Data to process:
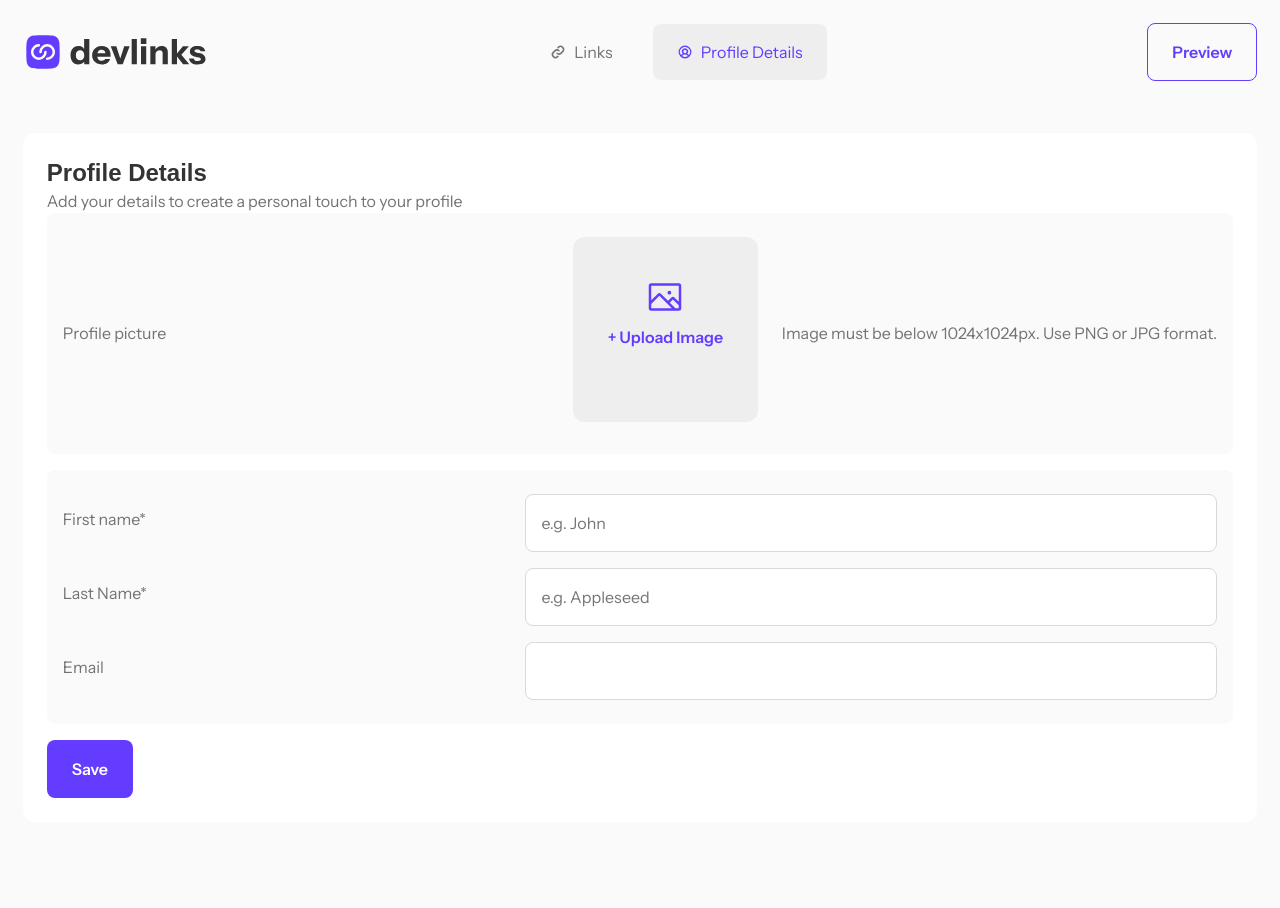
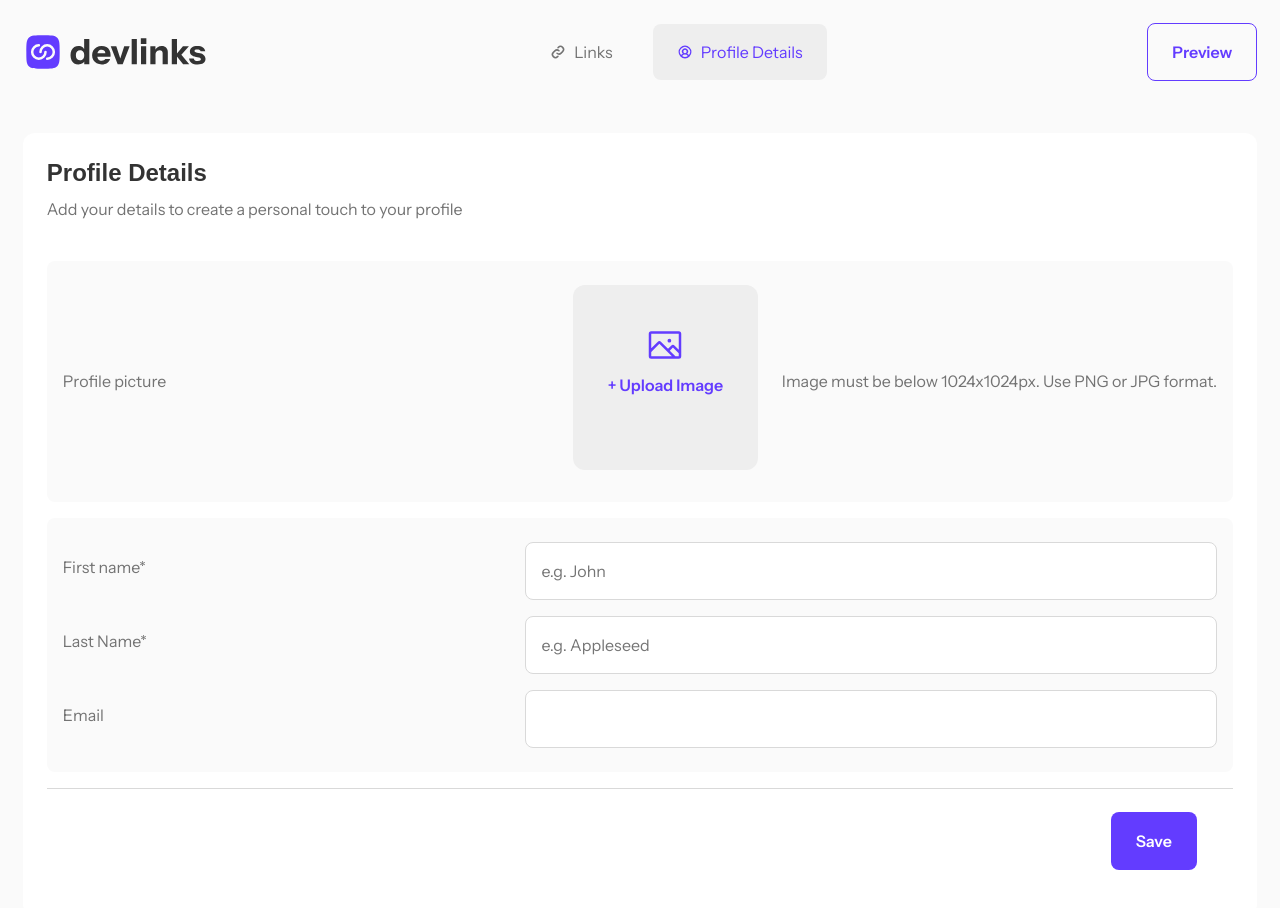
Before and after one commit to jkaps9/link-sharing-app, a React (Vite) app: page /profile in a window 1280 px wide. Shown: the top 908 px of the page. Before the commit the page ends 822 px from the top, so only its background shows below. Built offline with nearby package versions, Linux system fonts and the light colour scheme; a web font is replaced by a local one.

Commit message:
style: enhance layout of Links component with new footer and section elements

```diff
--- a/src/index.css
+++ b/src/index.css
@@ -243,6 +243,15 @@ form {
     gap: 1rem;
     padding: 1.5rem 1rem;
   }
+
+  footer {
+    align-items: stretch;
+    border-top: 1px solid var(--color-border);
+    display: flex;
+    flex-direction: column;
+    padding: clamp(1rem, 0.8239rem + 0.7512vw, 1.5rem)
+      clamp(1rem, 0.4718rem + 2.2535vw, 2.5rem);
+  }
 }
 .input-group:has(input:required) {
   label::after {
@@ -317,7 +326,22 @@ ul {
 .card {
   background-color: var(--color-bg-surface);
   border-radius: 0.75rem;
+  display: flex;
+  flex-direction: column;
+  gap: 2.5rem;
   padding: 1.5rem;
+
+  & > header {
+    display: flex;
+    flex-direction: column;
+    gap: 0.5rem;
+  }
+
+  & > section {
+    display: flex;
+    flex-direction: column;
+    gap: 1.5rem;
+  }
 }
 
 .avatar {
@@ -370,5 +394,11 @@ ul {
         }
       }
     }
+
+    footer {
+      align-items: flex-end;
+      display: flex;
+      justify-content: flex-end;
+    }
   }
 }
--- a/src/routes/links.jsx
+++ b/src/routes/links.jsx
@@ -114,6 +114,8 @@ const Links = () => {
           Add/edit/remove links below and then share all your profiles with the
           world!
         </p>
+      </header>
+      <section>
         <button
           type="button"
           className="btn btn--secondary"
@@ -128,8 +130,6 @@ const Links = () => {
         >
           + Add new link
         </button>
-      </header>
-      <section>
         <form onSubmit={handleSubmit}>
           <DragDropProvider
             onDragEnd={(event) => {
```
Also changed, not shown: src/styles/links.module.css (added).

Task statement: The output should consist of every entry above, printed exactly, with the images removed.

Answer to this task:
Before and after one commit to jkaps9/link-sharing-app, a React (Vite) app: page /profile in a window 1280 px wide. Shown: the top 908 px of the page. Before the commit the page ends 822 px from the top, so only its background shows below. Built offline with nearby package versions, Linux system fonts and the light colour scheme; a web font is replaced by a local one.

Commit message:
style: enhance layout of Links component with new footer and section elements

```diff
--- a/src/index.css
+++ b/src/index.css
@@ -243,6 +243,15 @@ form {
     gap: 1rem;
     padding: 1.5rem 1rem;
   }
+
+  footer {
+    align-items: stretch;
+    border-top: 1px solid var(--color-border);
+    display: flex;
+    flex-direction: column;
+    padding: clamp(1rem, 0.8239rem + 0.7512vw, 1.5rem)
+      clamp(1rem, 0.4718rem + 2.2535vw, 2.5rem);
+  }
 }
 .input-group:has(input:required) {
   label::after {
@@ -317,7 +326,22 @@ ul {
 .card {
   background-color: var(--color-bg-surface);
   border-radius: 0.75rem;
+  display: flex;
+  flex-direction: column;
+  gap: 2.5rem;
   padding: 1.5rem;
+
+  & > header {
+    display: flex;
+    flex-direction: column;
+    gap: 0.5rem;
+  }
+
+  & > section {
+    display: flex;
+    flex-direction: column;
+    gap: 1.5rem;
+  }
 }
 
 .avatar {
@@ -370,5 +394,11 @@ ul {
         }
       }
     }
+
+    footer {
+      align-items: flex-end;
+      display: flex;
+      justify-content: flex-end;
+    }
   }
 }
--- a/src/routes/links.jsx
+++ b/src/routes/links.jsx
@@ -114,6 +114,8 @@ const Links = () => {
           Add/edit/remove links below and then share all your profiles with the
           world!
         </p>
+      </header>
+      <section>
         <button
           type="button"
           className="btn btn--secondary"
@@ -128,8 +130,6 @@ const Links = () => {
         >
           + Add new link
         </button>
-      </header>
-      <section>
         <form onSubmit={handleSubmit}>
           <DragDropProvider
             onDragEnd={(event) => {
```
Also changed, not shown: src/styles/links.module.css (added).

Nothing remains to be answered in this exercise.